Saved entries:
>>>

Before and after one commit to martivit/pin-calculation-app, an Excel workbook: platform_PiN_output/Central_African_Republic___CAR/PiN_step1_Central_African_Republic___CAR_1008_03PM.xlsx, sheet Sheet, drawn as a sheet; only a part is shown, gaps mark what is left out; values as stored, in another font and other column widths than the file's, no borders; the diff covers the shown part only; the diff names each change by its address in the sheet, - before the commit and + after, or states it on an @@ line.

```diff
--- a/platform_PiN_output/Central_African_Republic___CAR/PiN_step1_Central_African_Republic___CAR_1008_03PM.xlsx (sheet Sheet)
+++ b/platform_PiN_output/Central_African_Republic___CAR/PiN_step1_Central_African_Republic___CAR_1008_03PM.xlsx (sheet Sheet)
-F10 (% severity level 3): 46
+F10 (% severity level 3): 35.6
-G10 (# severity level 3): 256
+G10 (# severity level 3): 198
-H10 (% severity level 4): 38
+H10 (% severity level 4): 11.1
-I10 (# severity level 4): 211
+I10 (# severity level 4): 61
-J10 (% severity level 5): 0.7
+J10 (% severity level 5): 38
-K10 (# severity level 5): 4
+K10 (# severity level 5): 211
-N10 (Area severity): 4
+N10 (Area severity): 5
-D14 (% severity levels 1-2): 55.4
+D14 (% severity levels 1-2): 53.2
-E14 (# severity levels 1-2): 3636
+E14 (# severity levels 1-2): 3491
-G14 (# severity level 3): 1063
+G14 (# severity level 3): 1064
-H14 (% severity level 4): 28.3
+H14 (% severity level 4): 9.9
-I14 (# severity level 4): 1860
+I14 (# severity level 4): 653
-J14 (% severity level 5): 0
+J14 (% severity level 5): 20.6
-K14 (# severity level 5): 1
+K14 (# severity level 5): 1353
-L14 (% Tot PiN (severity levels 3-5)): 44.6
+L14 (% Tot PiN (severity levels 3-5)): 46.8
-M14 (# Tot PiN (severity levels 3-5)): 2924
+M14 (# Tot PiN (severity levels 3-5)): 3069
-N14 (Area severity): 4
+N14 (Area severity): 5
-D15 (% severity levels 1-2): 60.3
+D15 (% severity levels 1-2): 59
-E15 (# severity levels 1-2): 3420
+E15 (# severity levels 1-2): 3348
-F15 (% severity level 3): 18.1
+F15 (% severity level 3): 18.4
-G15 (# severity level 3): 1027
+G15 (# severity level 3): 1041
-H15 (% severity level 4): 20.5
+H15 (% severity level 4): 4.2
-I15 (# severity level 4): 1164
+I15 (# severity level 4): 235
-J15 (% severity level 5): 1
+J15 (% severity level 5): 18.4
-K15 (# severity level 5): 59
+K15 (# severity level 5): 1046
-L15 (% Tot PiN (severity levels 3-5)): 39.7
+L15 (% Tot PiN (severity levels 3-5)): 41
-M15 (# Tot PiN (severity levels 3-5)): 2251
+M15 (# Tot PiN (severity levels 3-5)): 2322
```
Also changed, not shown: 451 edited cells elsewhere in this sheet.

<<<

◆ Task details ◆
Please write out the records from above, keeping every line exact.

◆ Answer for this exercise ◆
Before and after one commit to martivit/pin-calculation-app, an Excel workbook: platform_PiN_output/Central_African_Republic___CAR/PiN_step1_Central_African_Republic___CAR_1008_03PM.xlsx, sheet Sheet, drawn as a sheet; only a part is shown, gaps mark what is left out; values as stored, in another font and other column widths than the file's, no borders; the diff covers the shown part only; the diff names each change by its address in the sheet, - before the commit and + after, or states it on an @@ line.

```diff
--- a/platform_PiN_output/Central_African_Republic___CAR/PiN_step1_Central_African_Republic___CAR_1008_03PM.xlsx (sheet Sheet)
+++ b/platform_PiN_output/Central_African_Republic___CAR/PiN_step1_Central_African_Republic___CAR_1008_03PM.xlsx (sheet Sheet)
-F10 (% severity level 3): 46
+F10 (% severity level 3): 35.6
-G10 (# severity level 3): 256
+G10 (# severity level 3): 198
-H10 (% severity level 4): 38
+H10 (% severity level 4): 11.1
-I10 (# severity level 4): 211
+I10 (# severity level 4): 61
-J10 (% severity level 5): 0.7
+J10 (% severity level 5): 38
-K10 (# severity level 5): 4
+K10 (# severity level 5): 211
-N10 (Area severity): 4
+N10 (Area severity): 5
-D14 (% severity levels 1-2): 55.4
+D14 (% severity levels 1-2): 53.2
-E14 (# severity levels 1-2): 3636
+E14 (# severity levels 1-2): 3491
-G14 (# severity level 3): 1063
+G14 (# severity level 3): 1064
-H14 (% severity level 4): 28.3
+H14 (% severity level 4): 9.9
-I14 (# severity level 4): 1860
+I14 (# severity level 4): 653
-J14 (% severity level 5): 0
+J14 (% severity level 5): 20.6
-K14 (# severity level 5): 1
+K14 (# severity level 5): 1353
-L14 (% Tot PiN (severity levels 3-5)): 44.6
+L14 (% Tot PiN (severity levels 3-5)): 46.8
-M14 (# Tot PiN (severity levels 3-5)): 2924
+M14 (# Tot PiN (severity levels 3-5)): 3069
-N14 (Area severity): 4
+N14 (Area severity): 5
-D15 (% severity levels 1-2): 60.3
+D15 (% severity levels 1-2): 59
-E15 (# severity levels 1-2): 3420
+E15 (# severity levels 1-2): 3348
-F15 (% severity level 3): 18.1
+F15 (% severity level 3): 18.4
-G15 (# severity level 3): 1027
+G15 (# severity level 3): 1041
-H15 (% severity level 4): 20.5
+H15 (% severity level 4): 4.2
-I15 (# severity level 4): 1164
+I15 (# severity level 4): 235
-J15 (% severity level 5): 1
+J15 (% severity level 5): 18.4
-K15 (# severity level 5): 59
+K15 (# severity level 5): 1046
-L15 (% Tot PiN (severity levels 3-5)): 39.7
+L15 (% Tot PiN (severity levels 3-5)): 41
-M15 (# Tot PiN (severity levels 3-5)): 2251
+M15 (# Tot PiN (severity levels 3-5)): 2322
```
Also changed, not shown: 451 edited cells elsewhere in this sheet.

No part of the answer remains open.